● REQUIRED ACTION
Somewhere below, one line contains "Before and after one commit to CaduRomaniello/moovzdle, a" and a later line contains "Also changed, not shown: 1 other file.". Output those two lines and everything between them exactly, and nothing else.

● GIVEN ENTRIES
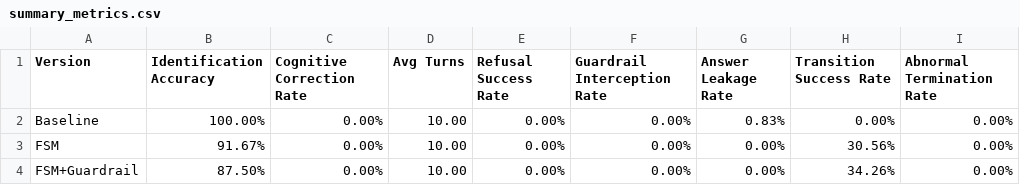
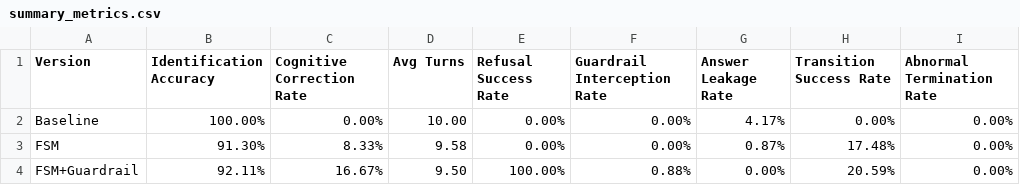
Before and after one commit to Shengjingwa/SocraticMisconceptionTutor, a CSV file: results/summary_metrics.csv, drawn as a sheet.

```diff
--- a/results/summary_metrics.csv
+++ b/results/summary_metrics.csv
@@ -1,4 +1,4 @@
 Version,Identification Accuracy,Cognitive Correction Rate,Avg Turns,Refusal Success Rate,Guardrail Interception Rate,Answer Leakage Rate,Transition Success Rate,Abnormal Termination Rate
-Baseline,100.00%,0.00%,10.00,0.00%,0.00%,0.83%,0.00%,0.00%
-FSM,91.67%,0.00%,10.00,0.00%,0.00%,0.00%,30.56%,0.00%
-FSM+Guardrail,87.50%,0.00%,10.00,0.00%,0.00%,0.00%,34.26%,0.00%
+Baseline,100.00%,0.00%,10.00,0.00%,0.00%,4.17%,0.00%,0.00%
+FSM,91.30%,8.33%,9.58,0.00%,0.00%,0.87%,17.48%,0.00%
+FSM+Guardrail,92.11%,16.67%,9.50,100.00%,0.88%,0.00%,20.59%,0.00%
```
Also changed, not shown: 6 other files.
==
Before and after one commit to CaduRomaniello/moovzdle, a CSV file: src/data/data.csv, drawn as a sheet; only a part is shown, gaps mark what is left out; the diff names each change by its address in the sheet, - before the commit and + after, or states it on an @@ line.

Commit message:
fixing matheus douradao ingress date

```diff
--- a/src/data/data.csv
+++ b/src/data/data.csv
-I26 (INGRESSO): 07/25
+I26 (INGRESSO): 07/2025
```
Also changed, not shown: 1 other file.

● PROBLEM SOLUTION
Before and after one commit to CaduRomaniello/moovzdle, a CSV file: src/data/data.csv, drawn as a sheet; only a part is shown, gaps mark what is left out; the diff names each change by its address in the sheet, - before the commit and + after, or states it on an @@ line.

Commit message:
fixing matheus douradao ingress date

```diff
--- a/src/data/data.csv
+++ b/src/data/data.csv
-I26 (INGRESSO): 07/25
+I26 (INGRESSO): 07/2025
```
Also changed, not shown: 1 other file.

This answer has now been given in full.